Children’s Health Design Case Study: Cohen Children’s Medical Center
The Steven & Alexandra Cohen Children’s Medical Center (CCMC) was the culmination of a ten year master planning process by E4H with the goal of addressing a wide range of pediatric care while minimizing patient transport. E4H was chosen to implement this 130,000SF bed tower for Northwell Health System.
The ground floor houses a new 23,000SF pediatric emergency department with the second and third floors containing a 25-bed pediatric intensive care unit and a 25-bed medical/surgical unit. The nursing units were planned to minimize nursing staff travel with support spaces strategically located near staff stations each supporting half of the unit. A pediatric OR is in design on the shelled first floor. This building achieved LEED Silver Certification.
- Harmonizing with the Existing Precast Façade: The intent of the exterior design was to create a landmark, while at the same time maintaining continuity with the existing campus design. To create subtle variations in color while maintaining a monochromatic appearance, an iridescent metal panel system was used on the façade. The material displays variations in color depending on the viewing angle and time of day. The design furthered the idea of using light to create color by featuring diachronic glass on the stair tower. During the day the windows cast colors into the interior of the hospital, and at night the glass appears multicolored from the exterior.
- Construction on a Crowded Campus: Constructed immediately adjacent to the existing Children’s Hospital, the construction was strategically staged to avoid traffic complications while keeping noise and vibration to a minimum. Compounding these constraints was the issue of underpinning the existing foundations to allow the new building to have a lower level below the existing First Floor. A jet grouting process was used to stabilize the soil bearing capacity below the existing footings which allowed excavation for the new building foundation with reduced impact on the campus. The jet grouting equipment was able to be onsite at the beginning of construction with minimal mobilization cost, and overall created significant construction schedule savings.
- ED to Inpatient Care: Northwell trauma center was coping with a high number of pediatric emergency room patients, over 50% of who needed to be admitted into inpatient care. By placing the ED on the first floor of the inpatient tower, minimal transport of patients was achieved.
- Families as Part of the Care-Giving Team: The patient rooms encourage active participation by the family in the healing process. Each single patient room includes a family zone with thoughtful amenities like separate TVs, reading lights, wifi, and storage. Family rooms on the inpatient floors create an area of respite where families can resume a semblance of routine, apart from the stress of medical treatment.
- Engagement: Children entering the Emergency Department are greeted with playful colors, ocean themes, and an interactive digital fish tank display. Children can create personal “fish avatars” on iPads that appear in the virtual aquarium.

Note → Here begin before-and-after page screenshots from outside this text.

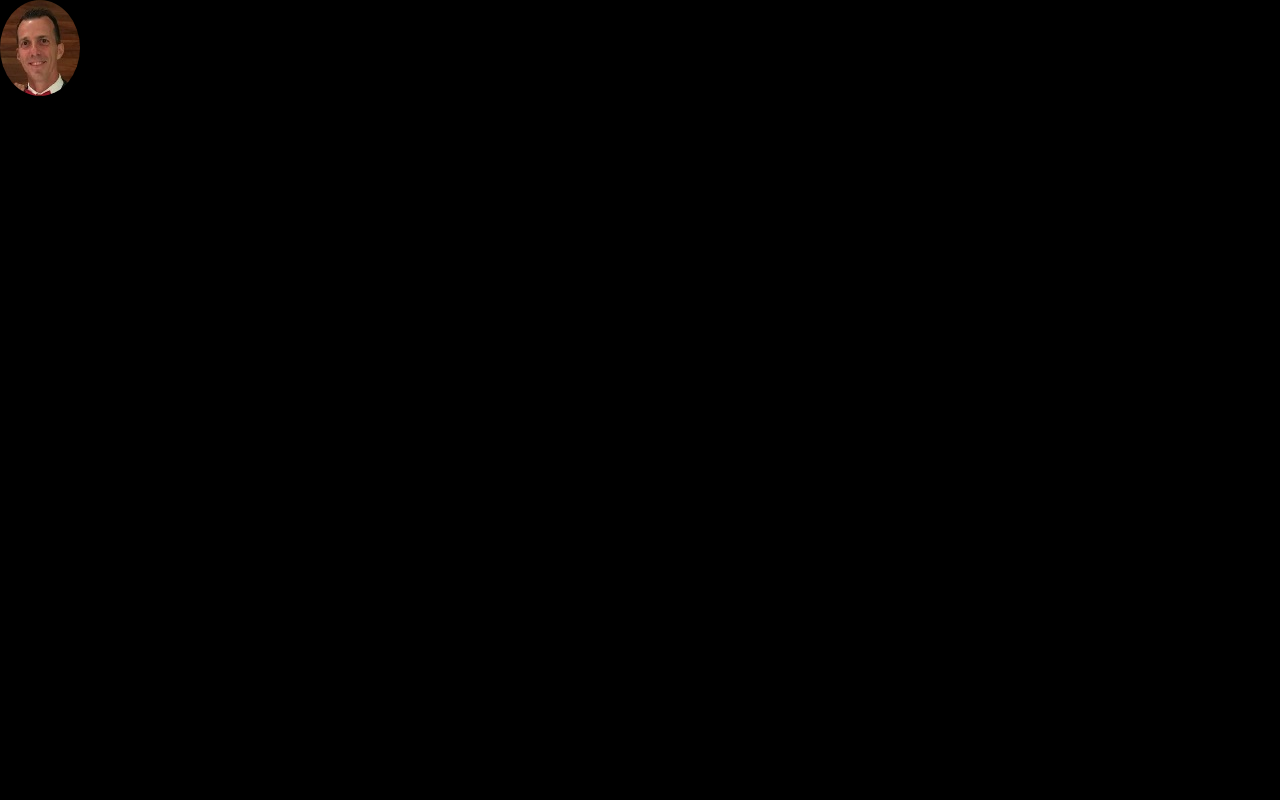
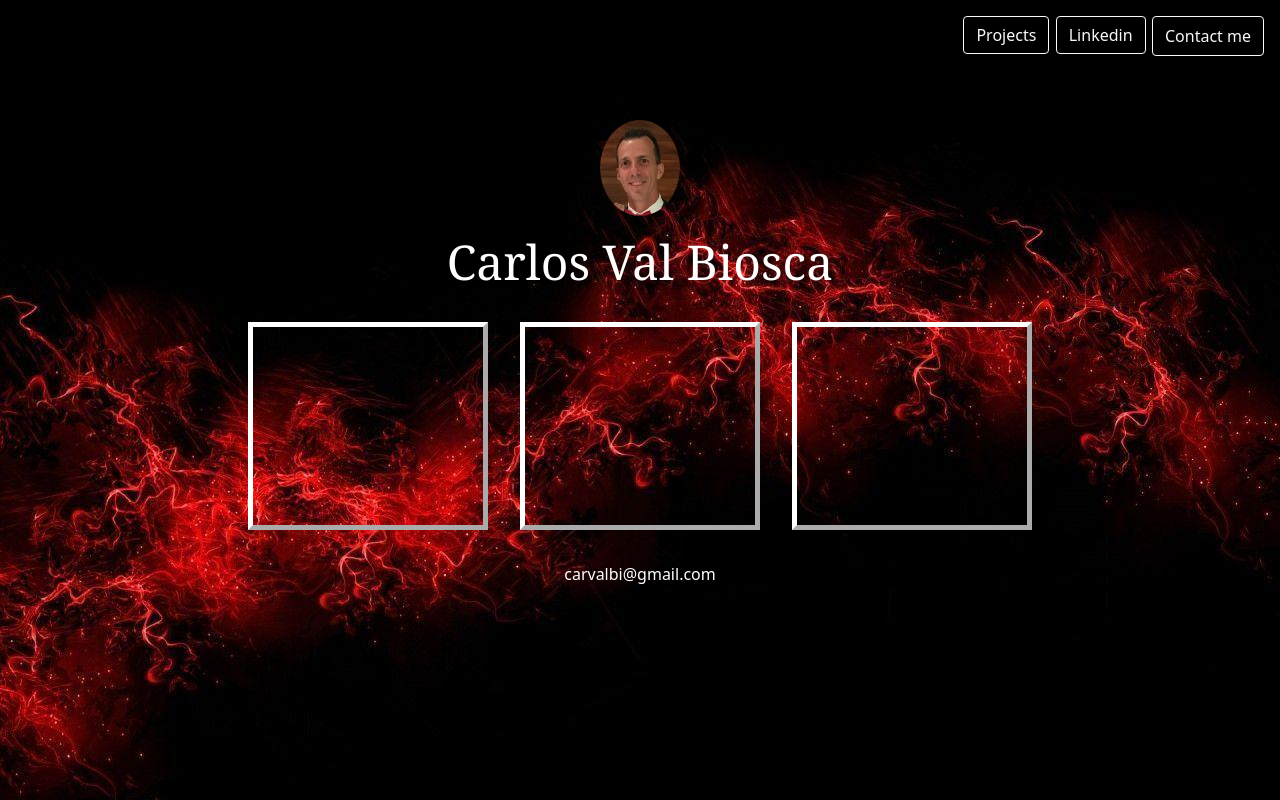
Before and after one commit to Carlos-Val/Web-Personal, a plain HTML site: page contact.html in a window 1280 px wide. Drawn offline with nearby package versions, Linux system fonts and the light colour scheme.

Commit message:
media hecho en pagina contact

```diff
--- a/contact.html
+++ b/contact.html
@@ -10,14 +10,33 @@
     <link href="css/contactstyle.css" type="text/css" rel="stylesheet">
 </head>
 <body>
-    <div class="hola">
+    <header class="botones">
 
+        <a href="https://github.com/Carlos-Val" target="_blank"><button type="button" class="btn btn-outline-light espacioBotones">Projects</button></a>
+        <a href="https://www.linkedin.com/in/carlos-val-biosca-40bb866b/" target="_blank"><button type="button" class="btn btn-outline-light espacioBotones">Linkedin</button></a>
+        <button type="button" class="btn btn-outline-light">Contact me</button>
+
+    </header>
+
+
+
+    <div class="contieneFoto">
+
+        <div class="hola">
+
+        </div>
     </div>
 
-    <div class="caja">
-        <div class="box">
-           </div>
-      </div>
+    <div class="nombre">Carlos Val Biosca</div>
+
+    <div class="cuadrados">
+        <div class="cuadra1"></br>Técnico de reparación de equipos informáticos, realizando tareas de dependiente, reparacion y montaje de equipos informáticos.</br></br> Empresa: Pricoinsa S.A.</div>
+        <div class="cuadra2"></br>Futuro desarrollador y diseñador de HTML, CSS y JavaScript con sede en España.</br></br>Curso impartido por GeeksHubs.</div>
+        <div class="cuadra3"></br>Responsable gestión tecnológica de la empresa, digitalización e implementación de la pagina Web.</br></br>www.electrodomesticosweb.es</div>
+    </div>
+
+    <div class="footer">carvalbi@gmail.com</div>
+
 
 
 </body>
--- a/css/contactstyle.css
+++ b/css/contactstyle.css
@@ -1,18 +1,144 @@
 *{
     margin: 0;
     padding: 0;
+
+
 }
 body{
-    background-color: #000;
+
     background-position: center;
     background-repeat: no-repeat;
     background-attachment: fixed;
     background-size: cover;
+    background-image: url(../img/fondo\ negro\ 2.jpg);
+}
+.botones{
+    display: flex;
+    justify-content: flex-end;
+    height: 2.5em;
+    margin-top: 1em;
+    margin-right: 1em;
+
+}
+@media (max-width: 31.25em) {
+    .botones {
+        justify-content: center;
+    }
+}
+.espacioBotones{
+    margin-right: 0.4em;
+}
+.contieneFoto{
+
+    display: flex;
+    align-items: flex-end;
+    justify-content: center;
+    height: 10em;
+}
+@media (max-width: 31.25em) {
+    .contieneFoto {
+        height: 8em;
+    }
 }
 .hola{
     background-image: url(../img/foto.jpg);
-    position: center;
     width: 5em;
     height: 6em;
     border-radius: 50%;
 }
+
+.nombre{
+    color:white;
+    font-size: 3em;
+    font-family:Cambria, Cochin, Georgia, Times, 'Times New Roman', serif;
+    margin-bottom: 0.5em;
+    margin-top: 0.2em;
+    display: flex;
+    justify-content: center;
+
+}
+@media (max-width: 31.25em) {
+    .nombre {
+        font-size: 2em;
+    }
+}
+.cuadrados{
+
+    height: 15em;
+    display: flex;
+    justify-content: center;
+}
+@media (max-width: 31.25em) {
+    .cuadrados {
+        flex-direction: column;
+        align-items: center;
+        height: 35em;
+
+    }
+}
+.cuadra1{
+    color: transparent;
+    height: 13em;
+    width: 15em;
+    margin-right: 2em;
+    border: white 0.3125em outset;
+    text-align: center;
+    transition: 2.5s;
+}
+@media (max-width:31.25em){
+    .cuadra1{
+        margin-right: 0em;
+        margin-bottom: 1em;
+    }
+}
+.cuadra1:hover{
+    color: white;
+    transition: 2.5s;
+}
+
+.cuadra2{
+    color: transparent;
+    justify-content: center;
+    height: 13em;
+    width: 15em;
+    margin-right: 2em;
+    border: white 0.3125em outset;
+    text-align: center;
+    transition: 2.5s;
+}
+@media (max-width:31.25em){
+    .cuadra2{
+        margin-right: 0em;
+        margin-bottom: 1em;
+    }
+}
+.cuadra2:hover{
+    color: white;
+    transition: 2.5s;
+}
+.cuadra3{
+    color: transparent;
+    height: 13em;
+    width: 15em;
+    border:white 0.3125em outset;
+    text-align: center;
+    transition: 2.5s;
+}
+@media (max-width:31.25em){
+    .cuadra3{
+        margin-right: 0em;
+        margin-bottom: 1em;
+    }
+}
+.cuadra3:hover{
+    color: white;
+    transition: 2.5s;
+}
+.footer{
+
+    color: white;
+    display: flex;
+    justify-content: center;
+    height: 2em;
+
+}
--- a/css/style.css
+++ b/css/style.css
@@ -3,7 +3,7 @@
     padding: 0;
 }
 body{
-    background-color: black;
+    background-image: url(../img/fondo\ negro\ 1.jpg);
     background-position: center;
     background-repeat: no-repeat;
     background-attachment: fixed;
@@ -44,7 +44,9 @@ body{
 }
 .contieneLetras{
     display: flex;
+    margin-right: 1em;
     flex-direction: column;
+    align-items: flex-end;
     height: 19em;
     width: 23em;
 }
@@ -70,7 +72,7 @@ p{
     }
 }
 .carlosVal{
-    color: black;
+    color: transparent;
     font-size: 4em;
     transition: 2.5s;
 }
```
Also changed, not shown: img/14385-rojo-y-negro.jpg (added), img/14396-rojo-y-negro.jpg (added), img/fondo negro 1.jpg (added), img/fondo negro 2.jpg (added).
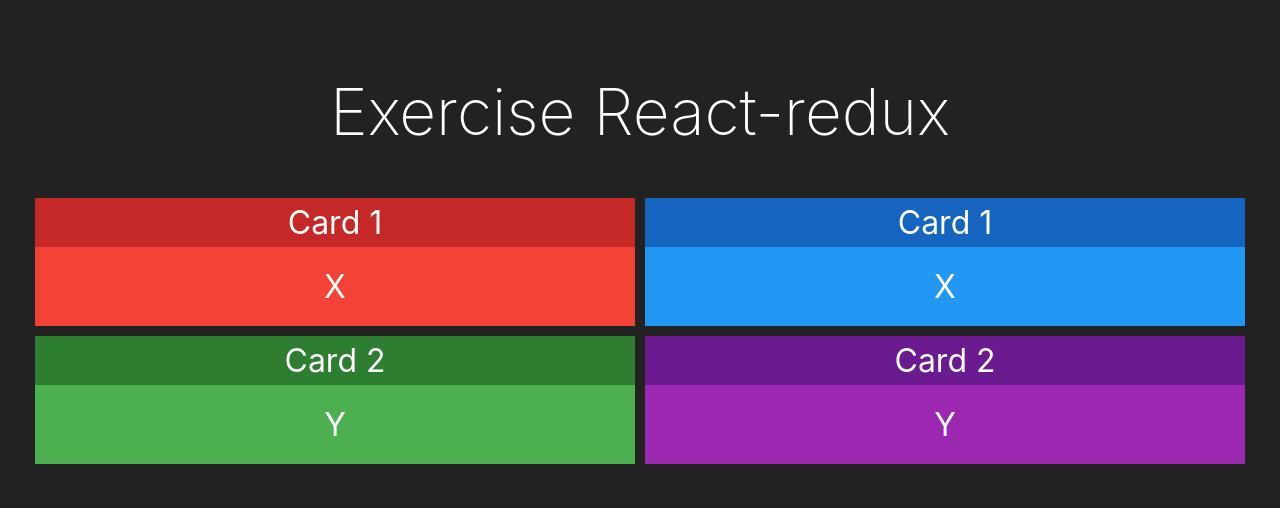
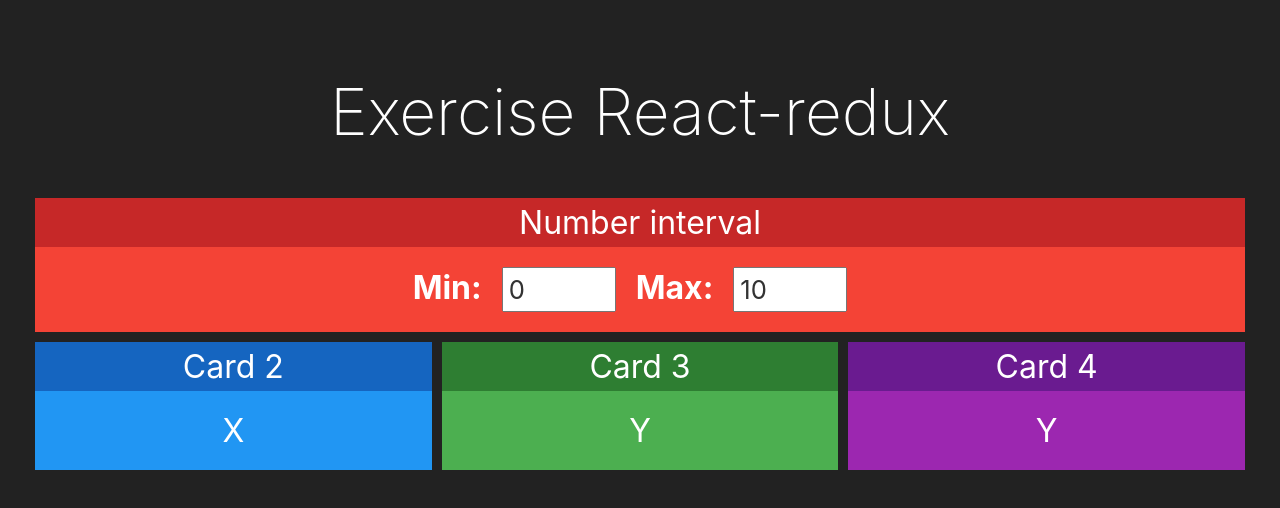
Before and after one commit to diglopes/learning-redux, a React (Create React App) app: page / in a window 1280 px wide. Shown: the top 508 px of the page. Built offline with nearby package versions, Linux system fonts and the light colour scheme.

Commit message:
Create interval component

```diff
--- a/src/App.jsx
+++ b/src/App.jsx
@@ -1,5 +1,6 @@
 import React from "react";
 import Card from "./components/Card";
+import Interval from './components/Interval'
 import "./app.css";
 
 function App() {
@@ -7,21 +8,12 @@
     <div className="App">
       <h1>Exercise React-redux</h1>
       <div className="line">
-        <Card title="Card 1" red>
-          X
-        </Card>
-        <Card title="Card 1" blue>
-          X
-        </Card>
+        <Interval />
       </div>
       <div className="line">
-        <Card title="Card 2" green>
-          Y
-        </Card>
-
-        <Card title="Card 2" purple>
-          Y
-        </Card>
+        <Card title="Card 2" blue>X</Card>
+        <Card title="Card 3" green>Y</Card>
+        <Card title="Card 4" purple>Y</Card>
       </div>
     </div>
   );
--- /dev/null
+++ b/src/components/Interval/index.jsx
@@ -0,0 +1,22 @@
+import React from 'react'
+import Card from '../Card'
+import './interval.css'
+
+export default props => {
+
+    return (
+        <Card title="Number interval" red>
+            <div className="interval">
+                <span>
+                    <strong>Min:</strong>
+                    <input type="number" value={0} readOnly/>
+                </span>
+
+                <span>
+                    <strong>Max:</strong>
+                    <input type="number" value={10} readOnly/>
+                </span>
+            </div>
+        </Card>
+    )
+}
--- /dev/null
+++ b/src/components/Interval/interval.css
@@ -0,0 +1,8 @@
+.interval input {
+  font-size: 1.6rem;
+  margin-left: 20px;
+  margin-right: 20px;
+  width: 100px;
+  padding: 5px;
+  color: #333;
+}
--- a/src/index.css
+++ b/src/index.css
@@ -6,3 +6,8 @@
     Ubuntu, Cantarell, "Open Sans", "Helvetica Neue", sans-serif;
   margin: 30px;
 }
+
+input {
+  font-family: -apple-system, BlinkMacSystemFont, "Segoe UI", Roboto, Oxygen,
+    Ubuntu, Cantarell, "Open Sans", "Helvetica Neue", sans-serif;
+}
```
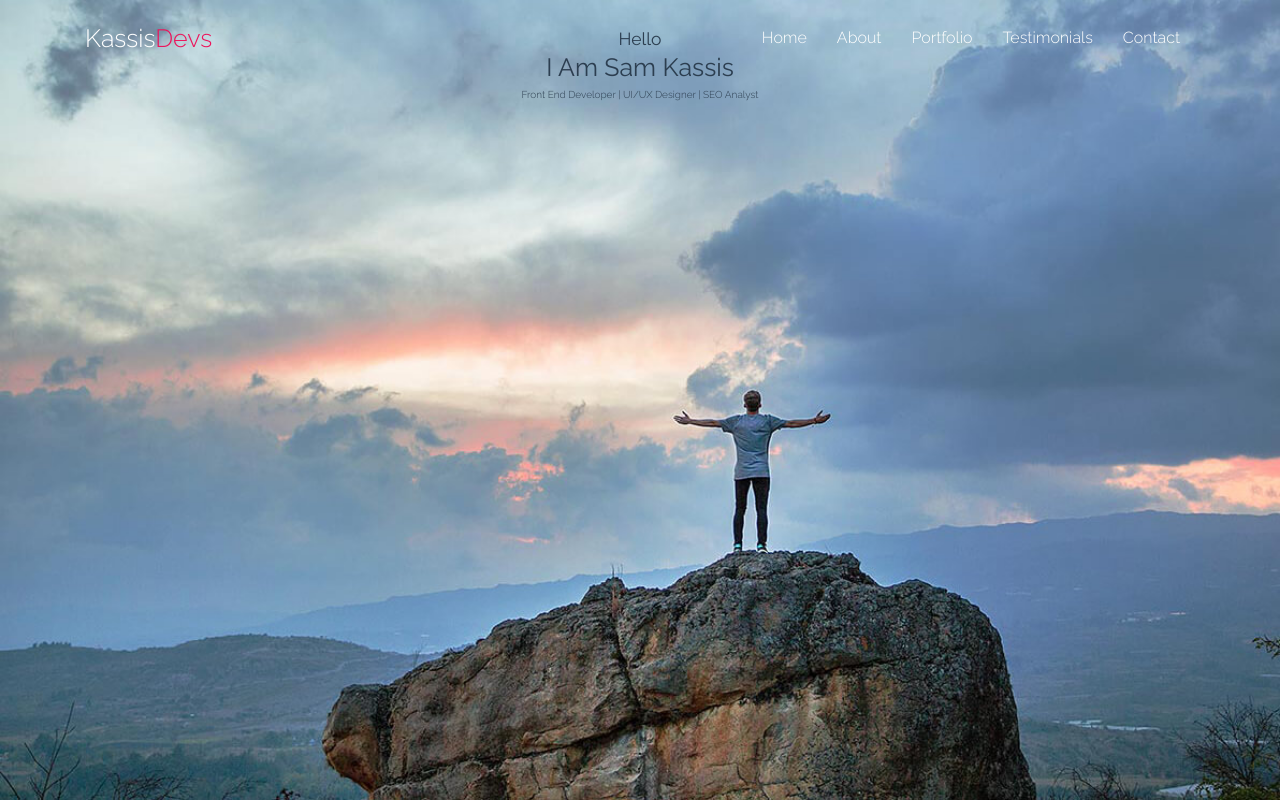
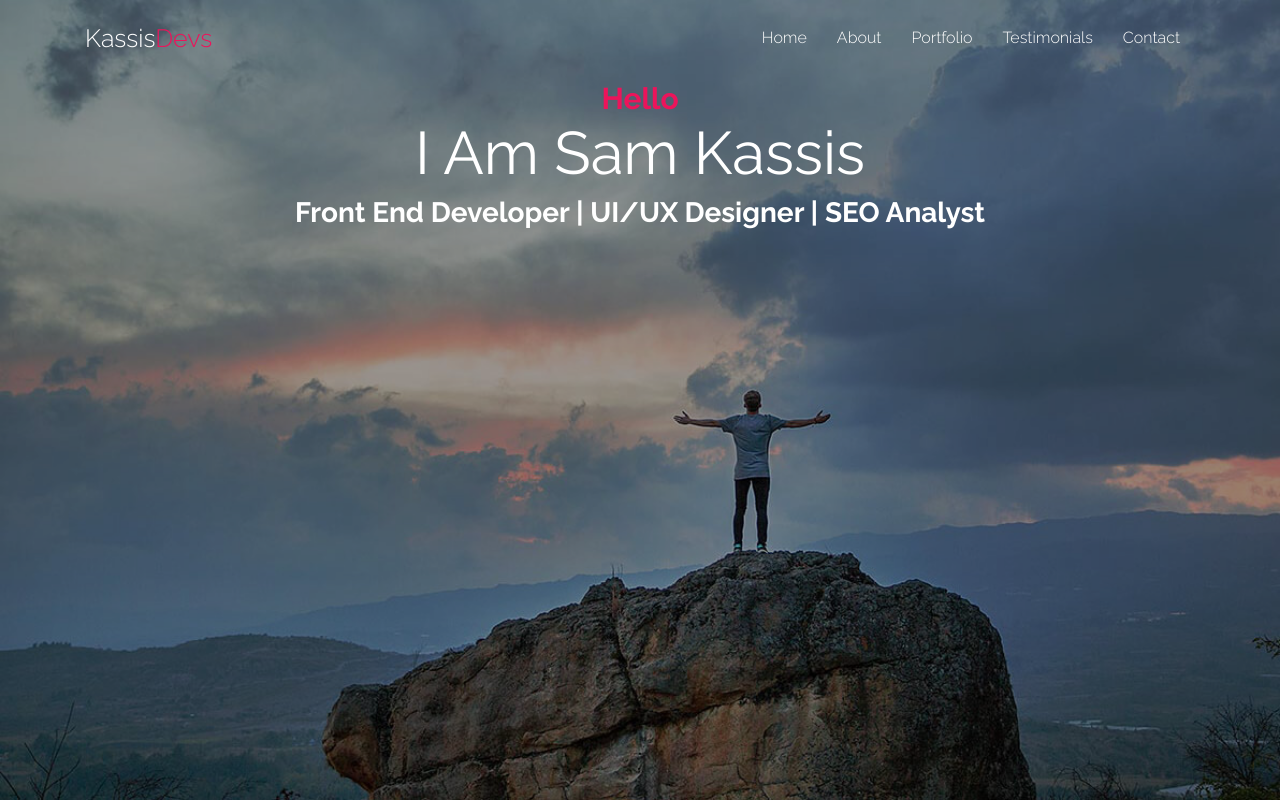
Before and after one commit to kassisdevs/my_portfolio, a website: page src/index.html in a window 1280 px wide. Drawn offline with Linux system fonts and the light colour scheme.

Commit message:
fix header overlay

```diff
--- a/src/index.html
+++ b/src/index.html
@@ -4,7 +4,7 @@
   <meta charset="UTF-8">
   <meta name="viewport" content="width=device-width, initial-scale=1.0">
   <meta http-equiv="X-UA-Compatible" content="ie=edge">
-  <link href="https://fonts.googleapis.com/css?family=Raleway:300,400,400i" rel="stylesheet">
+  <link href="https://fonts.googleapis.com/css?family=Raleway:300,400,400i,700" rel="stylesheet">
   <link rel="stylesheet" type="text/css" href="css/font-awesome.min.css">
   <link rel="stylesheet" type="text/css" href="css/bootstrap.css">
   <link rel="stylesheet" type="text/css" href="css/style.css">
@@ -41,14 +41,16 @@
 </div>
 </nav>
 <!-- HEADER -->
-<header id="header" class="p-5">
+<header id="header">
+  <div class="overlay-section">
     <div class="container">
       <div class="row">
         <div class="col text-center">
           <div class="header-content">
-        <h3>Hello</h3>
-        <h1>I Am Sam Kassis</h1>
-        <p>Front End Developer | UI/UX Designer | SEO Analyst</p>
+            <h4 class="heading-4">Hello</h4>
+            <h1 class="heading-1">I Am Sam Kassis</h1>
+            <p class="header-p">Front End Developer | UI/UX Designer | SEO Analyst</p>
+          </div>
           </div>
       </div>
     </div>
--- a/src/scss/_base.scss
+++ b/src/scss/_base.scss
@@ -28,3 +28,7 @@ body {
     font-weight: 300;
     line-height: 1.6;
 }
+.overlay-section {
+  min-height: 80rem;
+  background: rgba(0, 0, 0, 0.4);
+}
--- a/src/scss/_header.scss
+++ b/src/scss/_header.scss
@@ -4,4 +4,13 @@ header {
   background-attachment: fixed;
   background-size: cover;
   min-height: 80rem;
+
+  .col {
+    transform: translateY(50%);
+  }
+  .header-p {
+    font-size: 2.8rem;
+    color: #fff;
+    font-weight: 700;
+  }
 }
--- a/src/scss/_typography.scss
+++ b/src/scss/_typography.scss
@@ -0,0 +1,12 @@
+
+
+
+.heading-1 {
+  font-size: 6rem;
+  color: #fff;
+}
+.heading-4 {
+  font-size: 3rem;
+  color: $color-secondary;
+  font-weight: 700;
+}
```
Also changed, not shown: src/css/style.css. Lines whose indentation alone changed are shown as unchanged.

- Therapeutic Play: The Medical/Surgical Floor features a sun filled play room. The room is designed to provide a space outside of the patient room to relax, play, and interact with other children. The play room is located in the corner of the floor plate, creating an opportunity to have floor to ceiling glass windows that capture 135° of sunlight.
- The Care-Giving Core: The design and planning process focused extensively on maximizing efficiency for staff while creating a welcoming interface between the collaborative support core and the patient-care area. Each patient floor features two identical nurses stations, which are backed up by their own support services.